In the early 1990s, the triple-bottom line framework was introduced as a way for businesses to report on their economic, environmental and social performance. This led to the practice of non-financial reporting, which refers to the voluntary internal and external disclosure of an organization’s performance with respect to environmental and social dimensions.

As more organizations voluntarily disclose non-financial information and subject themselves to reporting standards such as those crafted by the Global Reporting Initiative (GRI), International Organization of Standards, Dow Jones and the Social Accountability International, to name a few, the less is the need to regulate such organizations. One should caution, however, against superficial compliance that results in being given “grades” on the basis of quantity of indicators met rather than the quality of compliance. While this can be countered by undergoing third-party verification from those who clearly do not have conflicts of interest, there are those who suggest that government should take a more proactive role in requiring sustainability reporting. These reports, therefore, must be read by individuals, groups or institutions that can monitor improvements in organization performance.

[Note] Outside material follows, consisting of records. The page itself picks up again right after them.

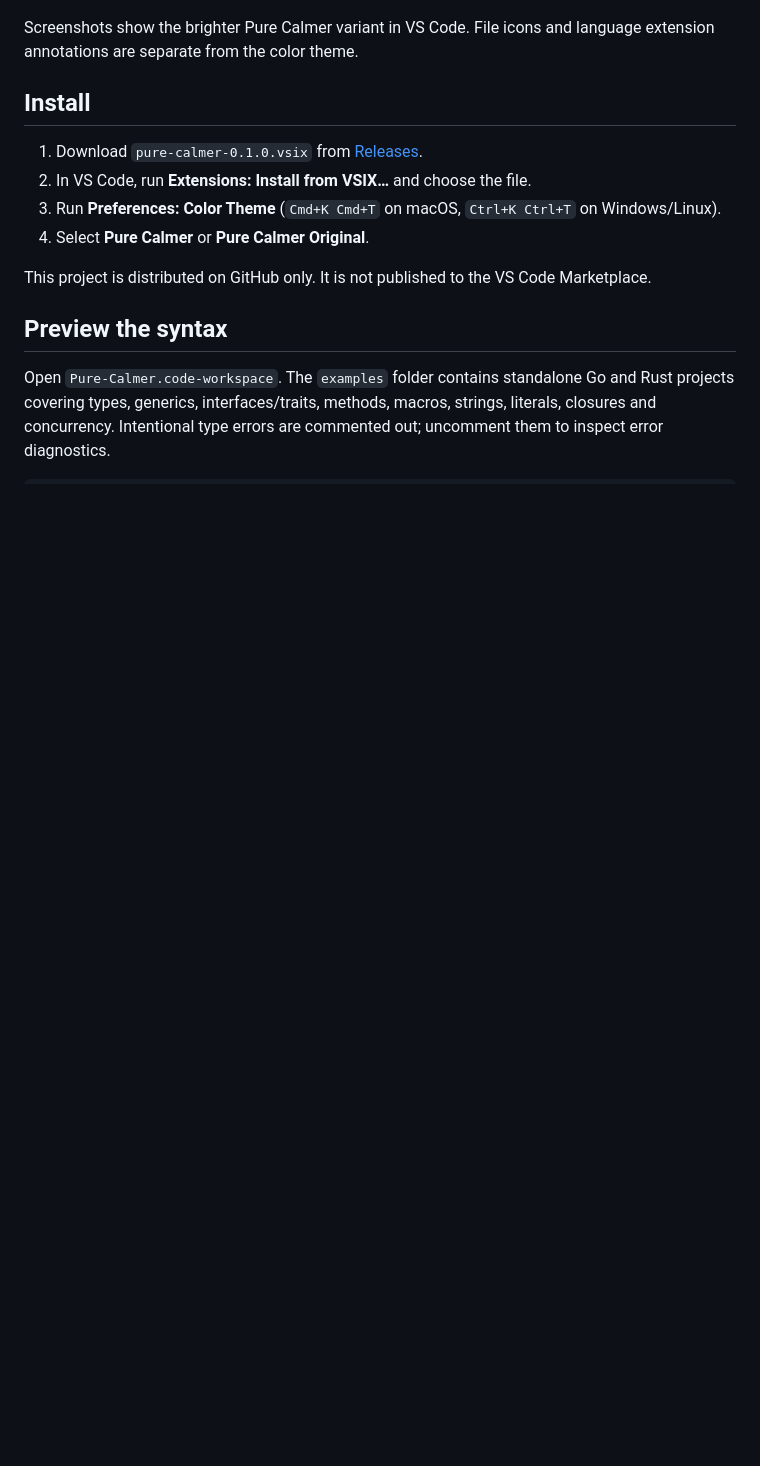
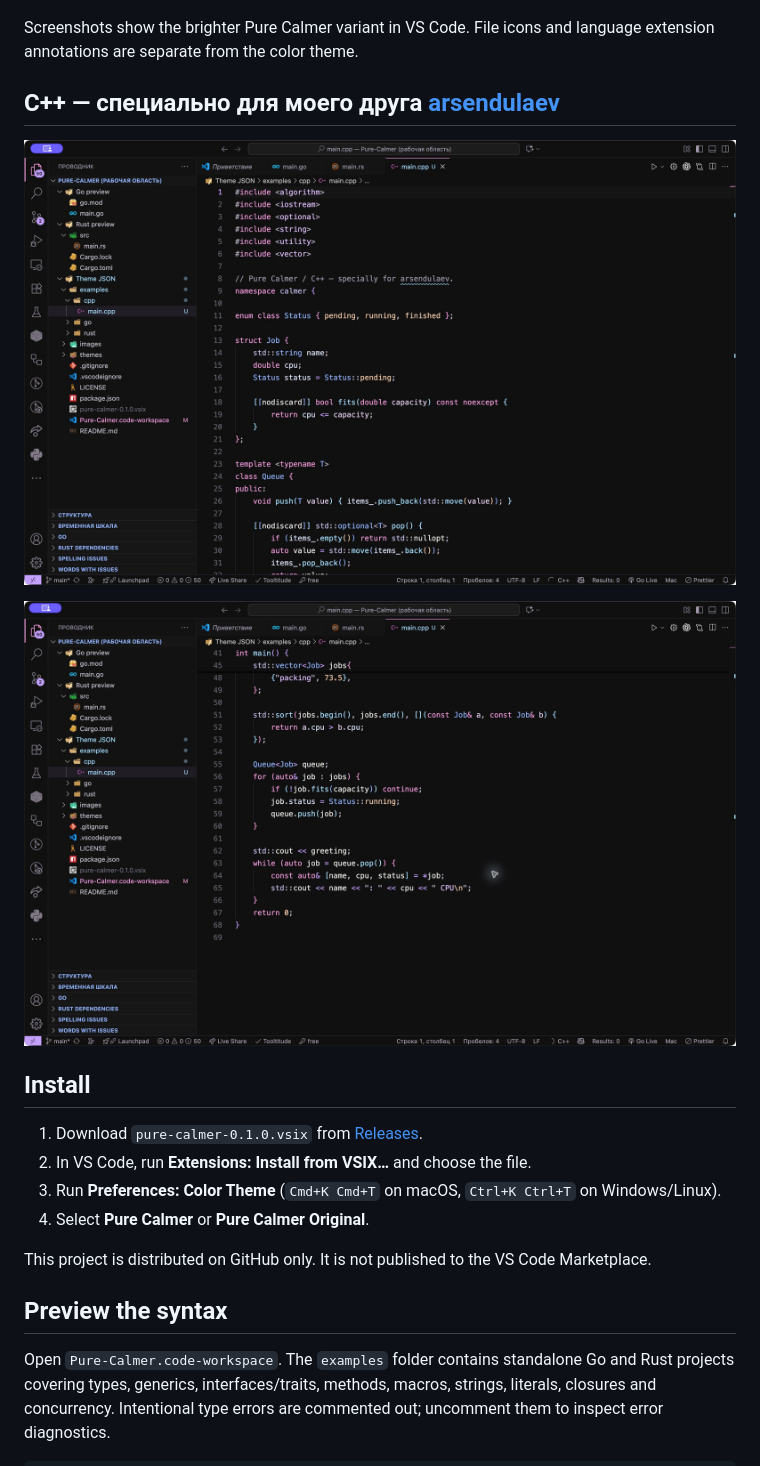
Before and after one commit to karnaukhovGA69/pure-calmer, a Markdown page: README.md, the part around the change. Rendered like a GitHub page; pictures changed too: images/cpp-main.png (added), images/cpp-types.png (added); blank space fills up the shorter version.

Commit message:
Add C++ screenshots especially for arsendulaev

```diff
--- a/README.md
+++ b/README.md
@@ -22,6 +22,12 @@ Both keep the same `#101010` editor background and include TextMate and semantic
 ![Pure Calmer — Rust syntax highlighting](images/rust.png)
 
 Screenshots show the brighter Pure Calmer variant in VS Code. File icons and language extension annotations are separate from the color theme.
+
+## C++ — специально для моего друга [arsendulaev](https://github.com/arsendulaev)
+
+![Pure Calmer — C++ types and templates](images/cpp-types.png)
+
+![Pure Calmer — C++ algorithms and control flow](images/cpp-main.png)
 
 ## Install
 
```
Also changed, not shown: 2 other files.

Triple-bottom line reporting has been driven by regulatory compliance, competitive forces, reputation factors and stakeholders’ expectations of public disclosure, owing in part to greater consciousness for green products, services and processes. Moving through several phases, corporations can start out by taking a wait-and-see stance, eventually complying because of stakeholder pressures, slowly incorporating social issues into management decisions, building systems around stakeholder expectations and finally graduating into full integration. It is in the final stage where organizations transform into sustainable organizations.

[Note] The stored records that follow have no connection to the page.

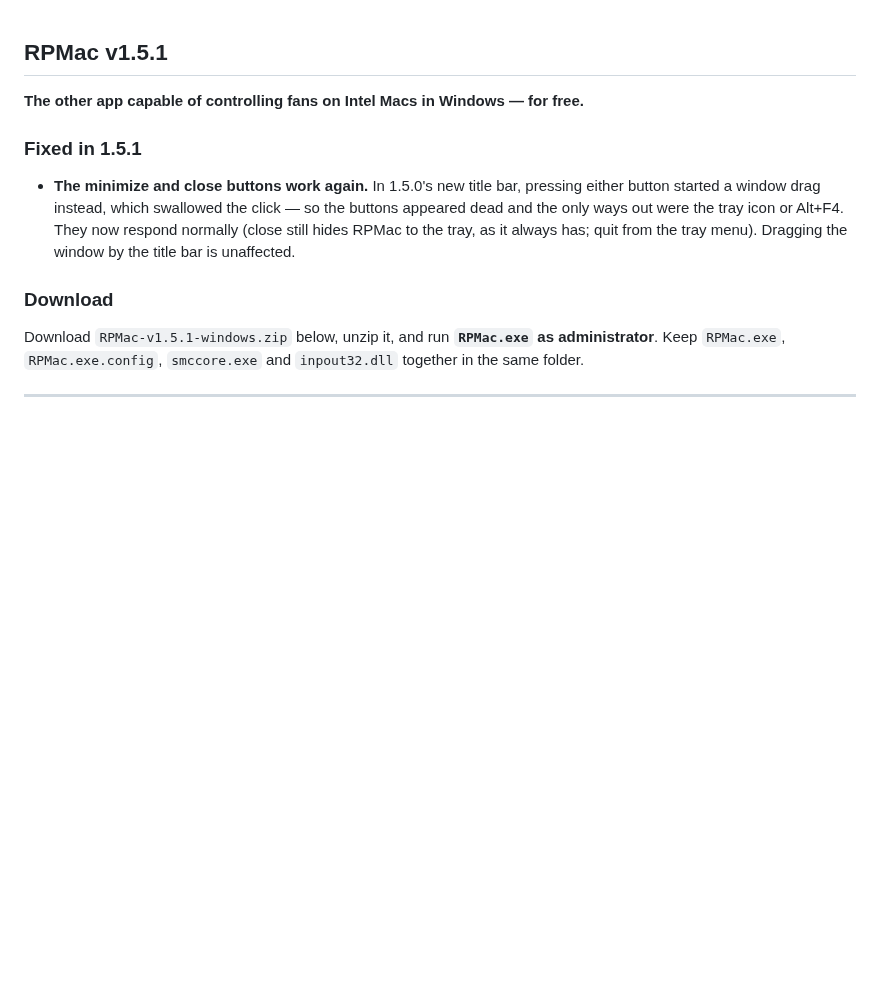
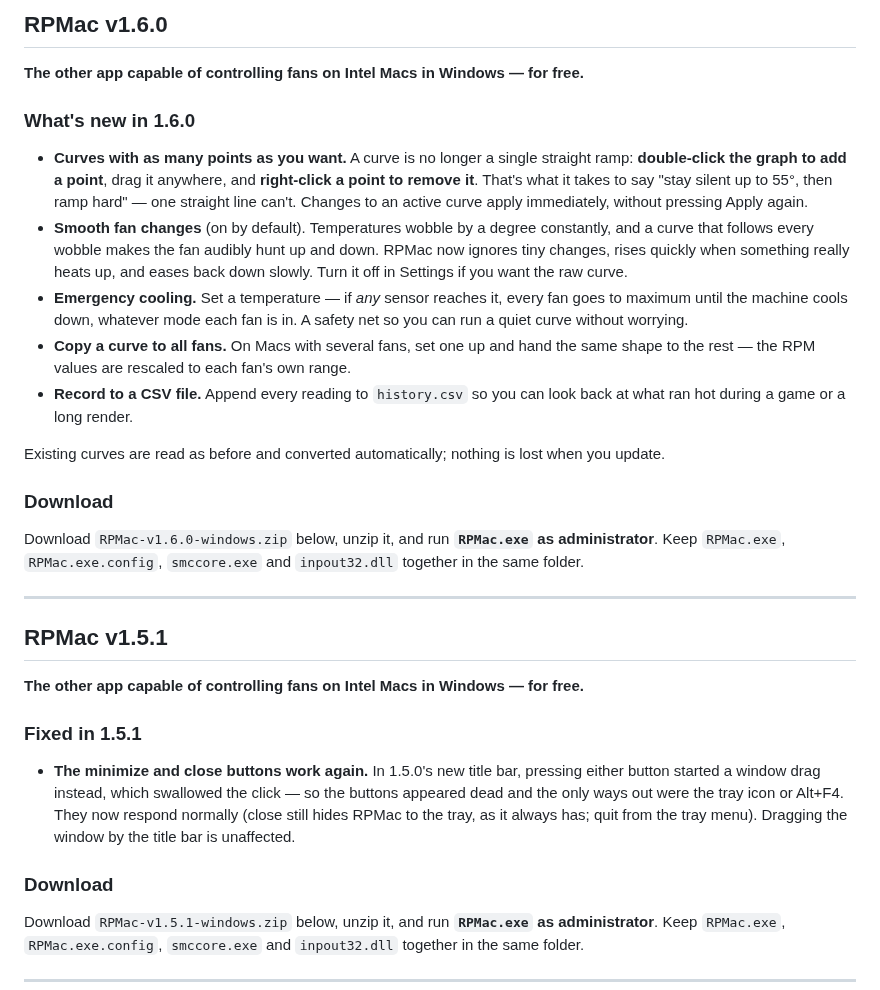
Before and after one commit to golirt1/RPMAC, a Markdown page: RELEASE_NOTES.md, the part around the change. GitHub-like rendering; blank space fills up the shorter version.

```diff
--- a/RELEASE_NOTES.md
+++ b/RELEASE_NOTES.md
@@ -1,3 +1,22 @@
+## RPMac v1.6.0
+
+**The other app capable of controlling fans on Intel Macs in Windows — for free.**
+
+### What's new in 1.6.0
+- **Curves with as many points as you want.** A curve is no longer a single straight ramp: **double-click the graph to add a point**, drag it anywhere, and **right-click a point to remove it**. That's what it takes to say "stay silent up to 55°, then ramp hard" — one straight line can't. Changes to an active curve apply immediately, without pressing Apply again.
+- **Smooth fan changes** (on by default). Temperatures wobble by a degree constantly, and a curve that follows every wobble makes the fan audibly hunt up and down. RPMac now ignores tiny changes, rises quickly when something really heats up, and eases back down slowly. Turn it off in Settings if you want the raw curve.
+- **Emergency cooling.** Set a temperature — if *any* sensor reaches it, every fan goes to maximum until the machine cools down, whatever mode each fan is in. A safety net so you can run a quiet curve without worrying.
+- **Copy a curve to all fans.** On Macs with several fans, set one up and hand the same shape to the rest — the RPM values are rescaled to each fan's own range.
+- **Record to a CSV file.** Append every reading to `history.csv` so you can look back at what ran hot during a game or a long render.
+
+Existing curves are read as before and converted automatically; nothing is lost when you update.
+
+### Download
+Download `RPMac-v1.6.0-windows.zip` below, unzip it, and run **`RPMac.exe` as administrator**.
+Keep `RPMac.exe`, `RPMac.exe.config`, `smccore.exe` and `inpout32.dll` together in the same folder.
+
+---
+
 ## RPMac v1.5.1
 
 **The other app capable of controlling fans on Intel Macs in Windows — for free.**
```
Also changed, not shown: README.md (+6 -3 lines), docs/screenshots/main.png, docs/screenshots/settings.png, 2 other files.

As organizations move from one phase to another, they overcome difficulties in measuring the social dimension with respect to cost and impact. If an organization uses the same measures over the years, however, then it can gauge its level of performance. Clearly, such measures cannot be compared against those of other organizations that may have their own metrics.

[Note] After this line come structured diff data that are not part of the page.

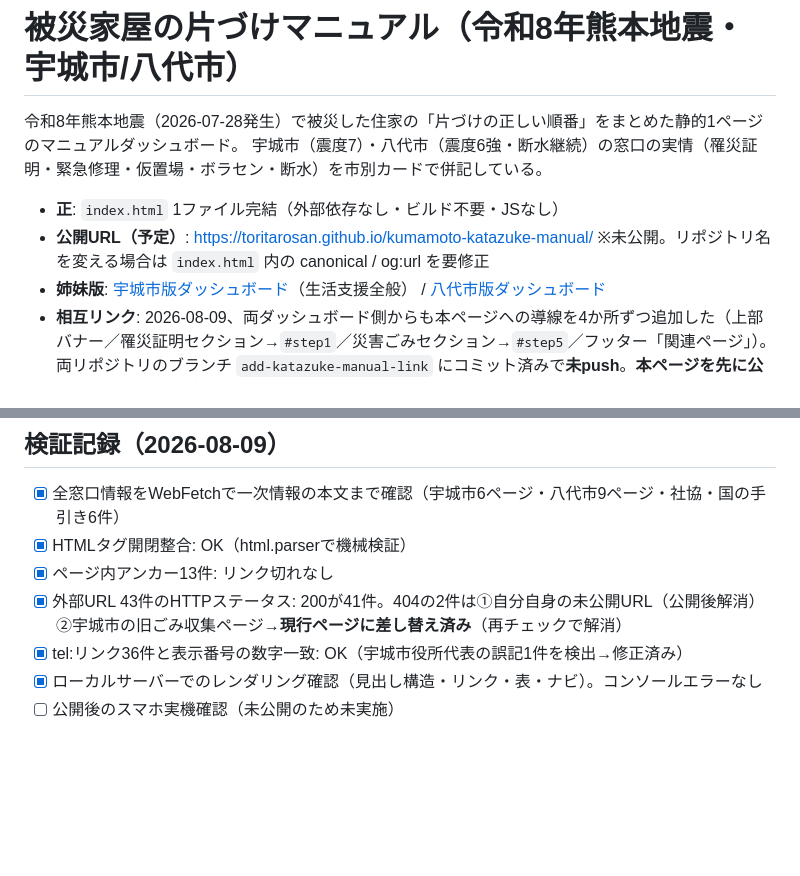
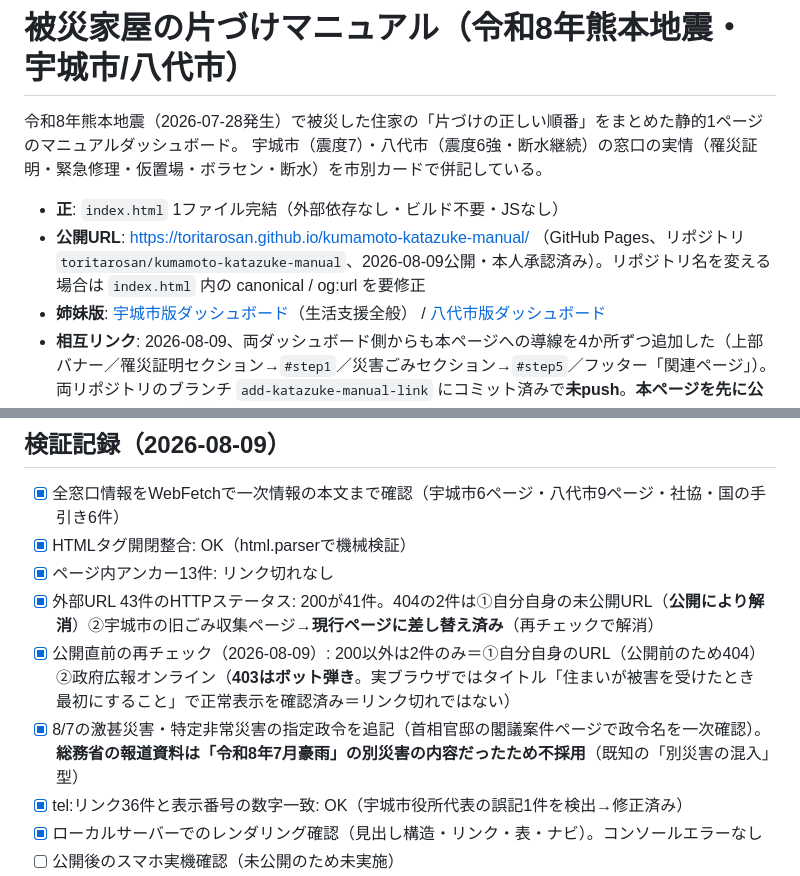
Before and after one commit to toritarosan/kumamoto-katazuke-manual, a Markdown page: README.md, 2 parts joined by grey strips. Rendered like a GitHub page; blank space fills up the shorter version.

Commit message:
README: 公開URL・公開直前の検証記録を反映
Co-Authored-By: Claude Opus 5 <noreply@anthropic.com>

```diff
--- a/README.md
+++ b/README.md
@@ -4,7 +4,7 @@
 宇城市（震度7）・八代市（震度6強・断水継続）の窓口の実情（罹災証明・緊急修理・仮置場・ボラセン・断水）を市別カードで併記している。
 
 - **正**: `index.html` 1ファイル完結（外部依存なし・ビルド不要・JSなし）
-- **公開URL（予定）**: https://toritarosan.github.io/kumamoto-katazuke-manual/ ※未公開。リポジトリ名を変える場合は `index.html` 内の canonical / og:url を要修正
+- **公開URL**: https://toritarosan.github.io/kumamoto-katazuke-manual/ （GitHub Pages、リポジトリ `toritarosan/kumamoto-katazuke-manual`、2026-08-09公開・本人承認済み）。リポジトリ名を変える場合は `index.html` 内の canonical / og:url を要修正
 - **姉妹版**: [宇城市版ダッシュボード](https://toritarosan.github.io/uki-shien-dashboard/)（生活支援全般） / [八代市版ダッシュボード](https://toritarosan.github.io/yatsushiro-shien-dashboard/)
 - **相互リンク**: 2026-08-09、両ダッシュボード側からも本ページへの導線を4か所ずつ追加した（上部バナー／罹災証明セクション→`#step1`／災害ごみセクション→`#step5`／フッター「関連ページ」）。両リポジトリのブランチ `add-katazuke-manual-link` にコミット済みで**未push**。**本ページを先に公開しないと、その導線は404になる**（公開順序: 本ページ公開 → 両ダッシュボードのPRをマージ）
 - **情報の時点**: 2026-08-09 夜 JST（各カードに出典と更新日を明記）
@@ -49,7 +49,9 @@
 - [x] 全窓口情報をWebFetchで一次情報の本文まで確認（宇城市6ページ・八代市9ページ・社協・国の手引き6件）
 - [x] HTMLタグ開閉整合: OK（html.parserで機械検証）
 - [x] ページ内アンカー13件: リンク切れなし
-- [x] 外部URL 43件のHTTPステータス: 200が41件。404の2件は①自分自身の未公開URL（公開後解消）②宇城市の旧ごみ収集ページ→**現行ページに差し替え済み**（再チェックで解消）
+- [x] 外部URL 43件のHTTPステータス: 200が41件。404の2件は①自分自身の未公開URL（**公開により解消**）②宇城市の旧ごみ収集ページ→**現行ページに差し替え済み**（再チェックで解消）
+- [x] 公開直前の再チェック（2026-08-09）: 200以外は2件のみ＝①自分自身のURL（公開前のため404）②政府広報オンライン（**403はボット弾き**。実ブラウザではタイトル「住まいが被害を受けたとき　最初にすること」で正常表示を確認済み＝リンク切れではない）
+- [x] 8/7の激甚災害・特定非常災害の指定政令を追記（首相官邸の閣議案件ページで政令名を一次確認）。**総務省の報道資料は「令和8年7月豪雨」の別災害の内容だったため不採用**（既知の「別災害の混入」型）
 - [x] tel:リンク36件と表示番号の数字一致: OK（宇城市役所代表の誤記1件を検出→修正済み）
 - [x] ローカルサーバーでのレンダリング確認（見出し構造・リンク・表・ナビ）。コンソールエラーなし
 - [ ] 公開後のスマホ実機確認（未公開のため未実施）
```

Another concern is the tendency to report on three separate dimensions as against integrating the three. Indeed, this can be expected from organizations beginning the process of sustainability reporting. Arguably, as an organization transforms and imbibes sustainability principles in its decision-making, then the three dimensions become interrelated. Whether performance in all three dimensions should be expressed in monetary terms is another issue that would have to be resolved.

Evidently, the trend of sustainability reporting requires skills that universities had not prepared for. Sustainability offices are just beginning to emerge and thus the demand for more qualified staff is on the rise. The accounting profession is seen as one discipline that can contribute best to sustainability reporting because of its inherent understanding of costs. Additional skill is needed to measure impact, one that economists are trained to do. Consequently, a revised accounting curriculum is required. Beyond accountancy, surely a business curriculum that is strong on sustainability is timely.

Dr. Santiago is a Full Professor at the Management and Organization Department of De La Salle University. She teaches Corporate Social Responsiveness, Sustainable Organizations, Leadership in Organization, Family Business Management, Human Resource Management and Finance in Education. E-mail: ma.andrea.santiago@dlsu.edu.ph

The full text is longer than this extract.